EXTRACTED INFORMATION
Segment Open

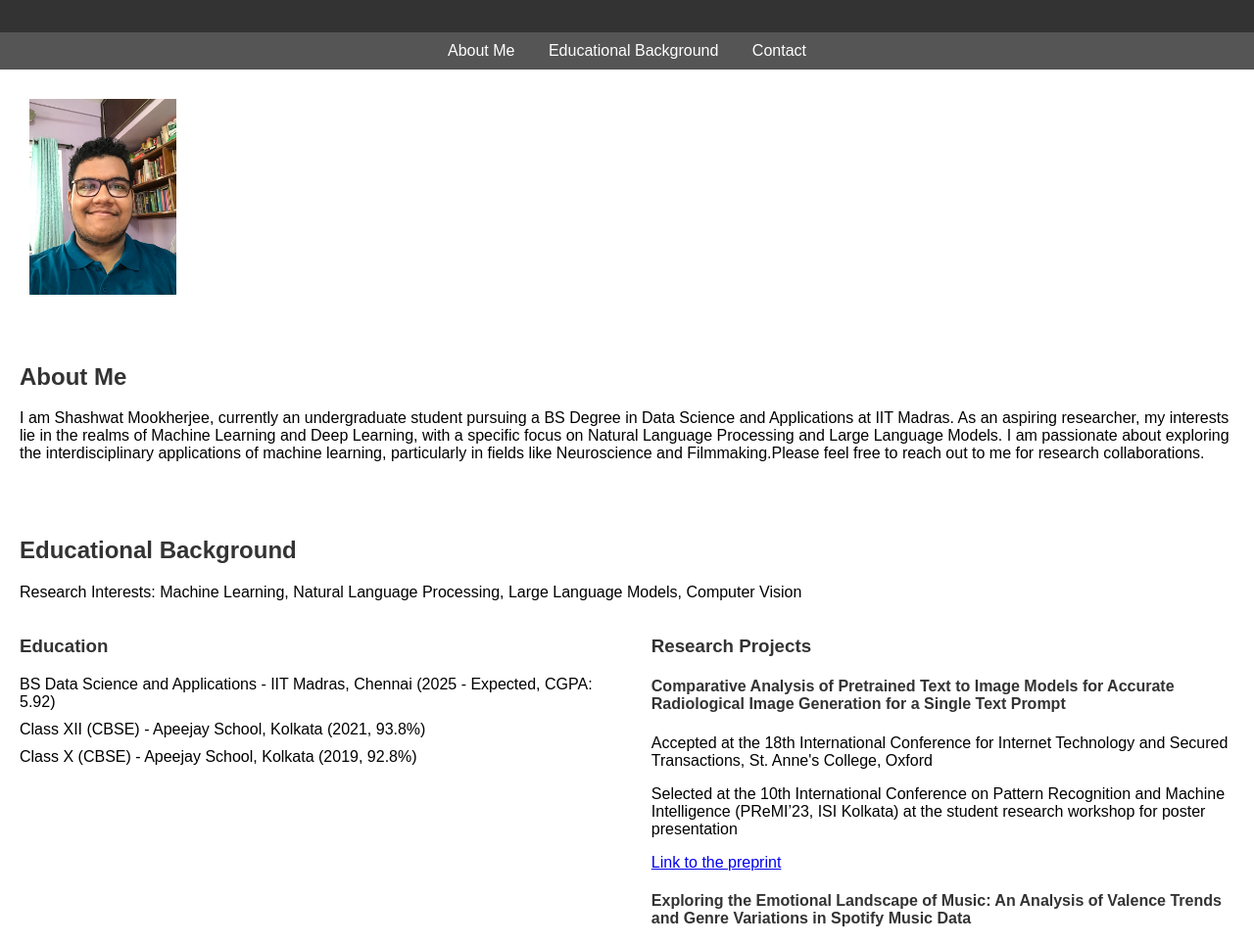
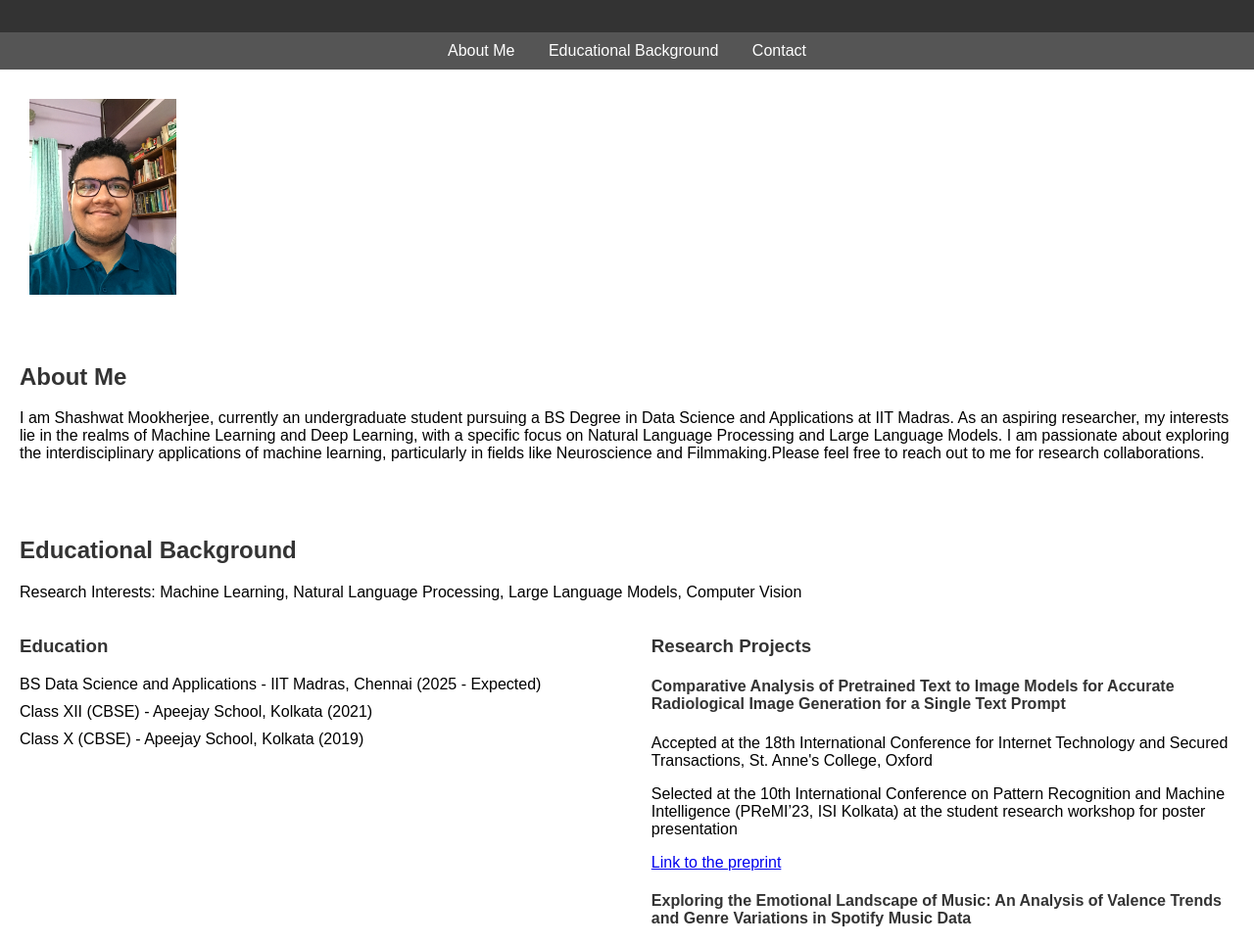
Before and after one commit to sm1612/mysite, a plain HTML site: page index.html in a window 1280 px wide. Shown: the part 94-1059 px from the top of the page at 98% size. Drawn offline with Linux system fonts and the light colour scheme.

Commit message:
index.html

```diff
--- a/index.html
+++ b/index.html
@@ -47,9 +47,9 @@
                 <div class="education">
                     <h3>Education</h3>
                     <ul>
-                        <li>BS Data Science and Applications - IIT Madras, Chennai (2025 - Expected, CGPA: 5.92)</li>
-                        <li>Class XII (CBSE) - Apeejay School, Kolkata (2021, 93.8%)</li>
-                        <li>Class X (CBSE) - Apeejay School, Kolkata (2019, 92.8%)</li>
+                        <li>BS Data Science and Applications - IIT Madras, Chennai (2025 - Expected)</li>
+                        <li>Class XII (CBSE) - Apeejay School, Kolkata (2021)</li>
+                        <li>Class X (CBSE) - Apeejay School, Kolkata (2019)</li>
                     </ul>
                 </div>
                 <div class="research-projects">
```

Segment Closed

EXERCISE REQUIREMENTS
Go through the entries above and output them exactly, without pictures.

WRITTEN ANSWER
Before and after one commit to sm1612/mysite, a plain HTML site: page index.html in a window 1280 px wide. Shown: the part 94-1059 px from the top of the page at 98% size. Drawn offline with Linux system fonts and the light colour scheme.

Commit message:
index.html

```diff
--- a/index.html
+++ b/index.html
@@ -47,9 +47,9 @@
                 <div class="education">
                     <h3>Education</h3>
                     <ul>
-                        <li>BS Data Science and Applications - IIT Madras, Chennai (2025 - Expected, CGPA: 5.92)</li>
-                        <li>Class XII (CBSE) - Apeejay School, Kolkata (2021, 93.8%)</li>
-                        <li>Class X (CBSE) - Apeejay School, Kolkata (2019, 92.8%)</li>
+                        <li>BS Data Science and Applications - IIT Madras, Chennai (2025 - Expected)</li>
+                        <li>Class XII (CBSE) - Apeejay School, Kolkata (2021)</li>
+                        <li>Class X (CBSE) - Apeejay School, Kolkata (2019)</li>
                     </ul>
                 </div>
                 <div class="research-projects">
```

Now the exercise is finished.